> [WHAT THE TASK ASKS] Report each line from the data below that holds the word "color".

(Source data)
....
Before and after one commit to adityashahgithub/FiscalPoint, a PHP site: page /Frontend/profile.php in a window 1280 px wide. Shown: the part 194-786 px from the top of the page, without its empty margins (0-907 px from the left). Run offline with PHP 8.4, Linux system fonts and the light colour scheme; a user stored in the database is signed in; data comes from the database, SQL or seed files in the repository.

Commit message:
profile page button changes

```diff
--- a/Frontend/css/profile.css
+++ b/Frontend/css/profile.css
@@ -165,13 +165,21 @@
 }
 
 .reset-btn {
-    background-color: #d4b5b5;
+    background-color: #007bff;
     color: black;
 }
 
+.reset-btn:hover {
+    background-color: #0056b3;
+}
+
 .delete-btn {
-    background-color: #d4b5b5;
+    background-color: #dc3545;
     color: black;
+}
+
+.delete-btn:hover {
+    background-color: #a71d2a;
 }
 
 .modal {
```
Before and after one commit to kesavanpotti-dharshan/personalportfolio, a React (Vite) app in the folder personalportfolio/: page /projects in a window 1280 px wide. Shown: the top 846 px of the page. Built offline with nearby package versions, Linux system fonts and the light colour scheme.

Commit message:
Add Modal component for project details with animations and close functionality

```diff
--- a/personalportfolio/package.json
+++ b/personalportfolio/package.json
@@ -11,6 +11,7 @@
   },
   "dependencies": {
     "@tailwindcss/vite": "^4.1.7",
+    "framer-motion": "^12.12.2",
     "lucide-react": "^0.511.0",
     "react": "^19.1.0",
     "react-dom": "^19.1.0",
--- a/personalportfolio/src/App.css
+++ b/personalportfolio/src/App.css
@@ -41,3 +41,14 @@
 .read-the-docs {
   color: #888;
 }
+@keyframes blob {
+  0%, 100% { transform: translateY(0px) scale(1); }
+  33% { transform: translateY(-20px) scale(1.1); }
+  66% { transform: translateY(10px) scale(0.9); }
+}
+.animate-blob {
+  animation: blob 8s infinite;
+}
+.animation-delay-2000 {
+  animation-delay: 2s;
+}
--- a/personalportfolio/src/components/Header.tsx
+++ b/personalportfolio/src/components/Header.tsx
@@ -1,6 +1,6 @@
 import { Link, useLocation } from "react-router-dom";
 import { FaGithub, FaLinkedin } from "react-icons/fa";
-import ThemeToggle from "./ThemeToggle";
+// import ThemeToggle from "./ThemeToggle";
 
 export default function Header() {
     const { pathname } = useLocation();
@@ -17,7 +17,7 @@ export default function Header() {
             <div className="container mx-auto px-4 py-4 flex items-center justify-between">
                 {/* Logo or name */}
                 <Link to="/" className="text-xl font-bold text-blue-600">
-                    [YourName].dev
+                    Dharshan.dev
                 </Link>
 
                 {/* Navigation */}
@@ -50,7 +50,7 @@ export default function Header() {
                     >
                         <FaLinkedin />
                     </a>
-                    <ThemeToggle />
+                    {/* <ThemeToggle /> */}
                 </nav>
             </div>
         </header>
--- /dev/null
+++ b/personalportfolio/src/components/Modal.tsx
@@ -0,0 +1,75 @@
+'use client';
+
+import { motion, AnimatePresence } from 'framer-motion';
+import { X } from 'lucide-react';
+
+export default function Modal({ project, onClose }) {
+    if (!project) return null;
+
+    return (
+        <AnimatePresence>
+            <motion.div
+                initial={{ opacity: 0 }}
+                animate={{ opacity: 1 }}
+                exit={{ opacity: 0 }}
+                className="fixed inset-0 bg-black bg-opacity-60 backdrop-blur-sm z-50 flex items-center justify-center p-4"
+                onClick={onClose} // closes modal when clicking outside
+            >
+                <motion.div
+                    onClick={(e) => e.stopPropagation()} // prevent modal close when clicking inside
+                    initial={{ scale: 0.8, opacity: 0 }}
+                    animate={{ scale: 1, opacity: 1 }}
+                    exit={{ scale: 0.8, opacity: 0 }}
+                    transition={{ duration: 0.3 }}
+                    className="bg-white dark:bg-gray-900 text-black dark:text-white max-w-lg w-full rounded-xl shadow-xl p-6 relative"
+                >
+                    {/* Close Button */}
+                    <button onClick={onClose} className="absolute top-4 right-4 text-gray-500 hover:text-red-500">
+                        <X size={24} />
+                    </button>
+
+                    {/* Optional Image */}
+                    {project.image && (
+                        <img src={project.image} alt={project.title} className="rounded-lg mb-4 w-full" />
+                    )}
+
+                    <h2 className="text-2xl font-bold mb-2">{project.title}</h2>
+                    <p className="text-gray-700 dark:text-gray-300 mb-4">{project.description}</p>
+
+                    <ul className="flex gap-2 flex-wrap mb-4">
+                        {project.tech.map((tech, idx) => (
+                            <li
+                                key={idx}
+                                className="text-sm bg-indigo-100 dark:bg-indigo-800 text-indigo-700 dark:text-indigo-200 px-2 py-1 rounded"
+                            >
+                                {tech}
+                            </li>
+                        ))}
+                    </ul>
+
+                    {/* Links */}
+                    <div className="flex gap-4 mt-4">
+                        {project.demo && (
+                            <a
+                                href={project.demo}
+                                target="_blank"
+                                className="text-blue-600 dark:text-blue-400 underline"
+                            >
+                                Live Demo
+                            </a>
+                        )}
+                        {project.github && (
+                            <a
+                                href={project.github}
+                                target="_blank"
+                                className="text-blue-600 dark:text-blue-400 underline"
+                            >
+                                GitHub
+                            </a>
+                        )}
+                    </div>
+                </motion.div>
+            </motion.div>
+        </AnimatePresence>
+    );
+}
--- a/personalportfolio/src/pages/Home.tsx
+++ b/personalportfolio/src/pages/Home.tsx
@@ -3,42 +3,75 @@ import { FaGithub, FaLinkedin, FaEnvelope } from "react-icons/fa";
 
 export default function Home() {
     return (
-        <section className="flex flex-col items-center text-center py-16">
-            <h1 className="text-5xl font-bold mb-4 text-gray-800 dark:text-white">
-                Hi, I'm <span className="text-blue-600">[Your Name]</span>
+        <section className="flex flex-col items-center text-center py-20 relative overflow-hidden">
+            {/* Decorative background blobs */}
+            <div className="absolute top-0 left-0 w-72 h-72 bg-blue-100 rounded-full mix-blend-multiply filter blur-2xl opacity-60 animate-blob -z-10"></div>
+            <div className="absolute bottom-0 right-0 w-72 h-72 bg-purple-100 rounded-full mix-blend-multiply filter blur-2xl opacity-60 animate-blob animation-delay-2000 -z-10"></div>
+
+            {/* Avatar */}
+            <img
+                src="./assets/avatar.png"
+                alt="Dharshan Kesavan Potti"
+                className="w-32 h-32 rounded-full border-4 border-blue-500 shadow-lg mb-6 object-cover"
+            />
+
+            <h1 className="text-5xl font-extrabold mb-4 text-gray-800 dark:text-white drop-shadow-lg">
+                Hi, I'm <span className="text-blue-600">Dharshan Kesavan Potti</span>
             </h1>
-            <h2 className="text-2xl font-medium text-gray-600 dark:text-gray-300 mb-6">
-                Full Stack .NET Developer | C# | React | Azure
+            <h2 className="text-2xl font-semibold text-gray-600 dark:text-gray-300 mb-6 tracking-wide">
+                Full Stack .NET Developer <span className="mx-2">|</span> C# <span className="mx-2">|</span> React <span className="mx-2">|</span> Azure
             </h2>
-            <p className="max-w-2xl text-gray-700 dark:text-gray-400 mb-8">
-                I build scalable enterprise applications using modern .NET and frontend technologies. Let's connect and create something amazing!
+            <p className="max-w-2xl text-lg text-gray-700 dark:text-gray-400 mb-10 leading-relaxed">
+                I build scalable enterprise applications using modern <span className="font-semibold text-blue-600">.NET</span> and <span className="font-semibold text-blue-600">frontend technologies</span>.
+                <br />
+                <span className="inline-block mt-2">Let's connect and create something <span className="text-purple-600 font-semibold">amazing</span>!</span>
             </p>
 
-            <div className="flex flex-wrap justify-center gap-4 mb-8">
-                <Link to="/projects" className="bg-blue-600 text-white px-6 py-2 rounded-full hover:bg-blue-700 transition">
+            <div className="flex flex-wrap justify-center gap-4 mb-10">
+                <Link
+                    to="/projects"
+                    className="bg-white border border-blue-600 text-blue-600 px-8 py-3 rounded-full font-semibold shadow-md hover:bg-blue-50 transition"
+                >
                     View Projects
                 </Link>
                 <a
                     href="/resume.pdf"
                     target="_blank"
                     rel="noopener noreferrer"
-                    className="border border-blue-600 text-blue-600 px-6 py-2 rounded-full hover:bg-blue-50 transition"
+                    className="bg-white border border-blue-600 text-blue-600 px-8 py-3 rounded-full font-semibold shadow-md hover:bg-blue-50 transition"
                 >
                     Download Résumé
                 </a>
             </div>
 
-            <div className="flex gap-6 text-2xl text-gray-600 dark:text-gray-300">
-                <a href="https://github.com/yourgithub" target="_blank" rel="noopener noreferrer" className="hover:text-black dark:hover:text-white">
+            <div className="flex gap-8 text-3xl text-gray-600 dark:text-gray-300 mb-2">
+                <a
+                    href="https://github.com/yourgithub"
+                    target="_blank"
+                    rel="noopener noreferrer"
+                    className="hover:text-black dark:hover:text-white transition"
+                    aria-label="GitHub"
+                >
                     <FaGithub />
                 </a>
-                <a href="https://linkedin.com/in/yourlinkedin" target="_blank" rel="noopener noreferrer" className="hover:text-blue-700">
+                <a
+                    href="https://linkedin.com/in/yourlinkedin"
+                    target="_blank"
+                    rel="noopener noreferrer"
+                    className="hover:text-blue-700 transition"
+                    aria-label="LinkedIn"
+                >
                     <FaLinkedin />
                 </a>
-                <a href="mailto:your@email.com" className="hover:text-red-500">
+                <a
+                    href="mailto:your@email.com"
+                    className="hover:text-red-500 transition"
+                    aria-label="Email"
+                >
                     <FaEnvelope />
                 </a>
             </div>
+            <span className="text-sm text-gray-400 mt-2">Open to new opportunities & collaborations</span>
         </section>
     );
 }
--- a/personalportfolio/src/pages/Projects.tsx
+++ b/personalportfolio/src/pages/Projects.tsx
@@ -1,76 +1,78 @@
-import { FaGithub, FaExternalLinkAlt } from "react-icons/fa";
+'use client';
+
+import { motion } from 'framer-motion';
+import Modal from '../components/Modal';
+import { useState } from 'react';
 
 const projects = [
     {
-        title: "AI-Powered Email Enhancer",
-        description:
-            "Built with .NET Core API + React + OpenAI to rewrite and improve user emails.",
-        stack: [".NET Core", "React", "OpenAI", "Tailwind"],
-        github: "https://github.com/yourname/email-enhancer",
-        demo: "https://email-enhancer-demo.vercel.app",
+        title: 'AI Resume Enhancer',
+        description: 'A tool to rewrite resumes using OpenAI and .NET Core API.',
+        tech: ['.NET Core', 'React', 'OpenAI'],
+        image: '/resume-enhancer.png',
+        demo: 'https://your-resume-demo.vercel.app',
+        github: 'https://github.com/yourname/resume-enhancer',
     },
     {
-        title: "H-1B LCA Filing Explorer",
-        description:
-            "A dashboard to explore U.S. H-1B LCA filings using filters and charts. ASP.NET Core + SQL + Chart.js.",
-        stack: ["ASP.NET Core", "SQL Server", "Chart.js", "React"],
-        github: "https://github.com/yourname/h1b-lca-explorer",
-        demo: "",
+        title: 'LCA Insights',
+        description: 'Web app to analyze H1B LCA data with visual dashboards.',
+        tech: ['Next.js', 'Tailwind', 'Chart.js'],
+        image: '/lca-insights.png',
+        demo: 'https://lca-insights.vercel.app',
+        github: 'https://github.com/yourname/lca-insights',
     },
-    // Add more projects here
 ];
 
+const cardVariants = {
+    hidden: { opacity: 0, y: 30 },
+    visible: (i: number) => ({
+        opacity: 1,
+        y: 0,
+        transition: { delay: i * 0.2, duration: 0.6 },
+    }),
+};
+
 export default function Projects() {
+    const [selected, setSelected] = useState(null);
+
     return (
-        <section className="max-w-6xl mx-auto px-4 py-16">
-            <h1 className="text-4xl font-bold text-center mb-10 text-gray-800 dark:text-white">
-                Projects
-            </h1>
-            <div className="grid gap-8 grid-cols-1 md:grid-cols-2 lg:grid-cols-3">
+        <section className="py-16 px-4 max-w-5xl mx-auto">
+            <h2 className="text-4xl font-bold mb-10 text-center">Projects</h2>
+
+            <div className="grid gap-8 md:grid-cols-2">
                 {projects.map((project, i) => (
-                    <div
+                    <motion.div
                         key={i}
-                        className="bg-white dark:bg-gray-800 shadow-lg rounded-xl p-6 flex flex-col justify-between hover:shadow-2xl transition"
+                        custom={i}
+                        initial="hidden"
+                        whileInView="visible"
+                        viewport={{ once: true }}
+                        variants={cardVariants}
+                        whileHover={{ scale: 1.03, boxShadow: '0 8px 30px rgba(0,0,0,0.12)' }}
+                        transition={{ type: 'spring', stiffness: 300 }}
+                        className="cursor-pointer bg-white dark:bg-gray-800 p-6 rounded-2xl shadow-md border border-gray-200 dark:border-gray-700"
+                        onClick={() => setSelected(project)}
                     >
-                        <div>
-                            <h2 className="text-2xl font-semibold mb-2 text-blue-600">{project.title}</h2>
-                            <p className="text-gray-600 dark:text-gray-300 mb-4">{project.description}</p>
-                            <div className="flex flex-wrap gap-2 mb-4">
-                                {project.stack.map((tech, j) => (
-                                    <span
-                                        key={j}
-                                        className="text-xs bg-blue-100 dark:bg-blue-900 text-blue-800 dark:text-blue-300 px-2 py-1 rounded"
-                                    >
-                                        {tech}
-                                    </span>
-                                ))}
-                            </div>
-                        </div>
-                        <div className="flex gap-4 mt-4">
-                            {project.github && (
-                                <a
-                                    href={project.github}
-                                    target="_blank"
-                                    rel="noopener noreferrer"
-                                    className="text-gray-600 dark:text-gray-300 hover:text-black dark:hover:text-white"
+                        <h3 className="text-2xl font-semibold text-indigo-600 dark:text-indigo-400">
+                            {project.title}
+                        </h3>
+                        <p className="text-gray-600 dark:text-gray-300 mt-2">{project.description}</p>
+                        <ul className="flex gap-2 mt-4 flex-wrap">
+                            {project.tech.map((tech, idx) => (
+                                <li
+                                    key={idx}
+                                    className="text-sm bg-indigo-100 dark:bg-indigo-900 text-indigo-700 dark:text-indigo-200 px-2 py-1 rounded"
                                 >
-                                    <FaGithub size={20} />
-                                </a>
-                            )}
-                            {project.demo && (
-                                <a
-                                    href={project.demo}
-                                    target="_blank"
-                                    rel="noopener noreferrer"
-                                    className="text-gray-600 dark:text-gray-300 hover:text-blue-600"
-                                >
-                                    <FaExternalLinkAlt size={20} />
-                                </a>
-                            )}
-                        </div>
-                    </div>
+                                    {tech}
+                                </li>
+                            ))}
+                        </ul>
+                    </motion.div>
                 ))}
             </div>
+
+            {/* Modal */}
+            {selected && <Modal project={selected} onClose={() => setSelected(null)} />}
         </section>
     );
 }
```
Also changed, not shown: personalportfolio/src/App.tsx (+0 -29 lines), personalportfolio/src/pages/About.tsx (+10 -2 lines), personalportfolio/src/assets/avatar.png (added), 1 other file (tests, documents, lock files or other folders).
....
> [EXERCISE RESULT]
-    background-color: #d4b5b5;
+    background-color: #007bff;
     color: black;
+    background-color: #0056b3;
-    background-color: #d4b5b5;
+    background-color: #dc3545;
     color: black;
+    background-color: #a71d2a;
   color: #888;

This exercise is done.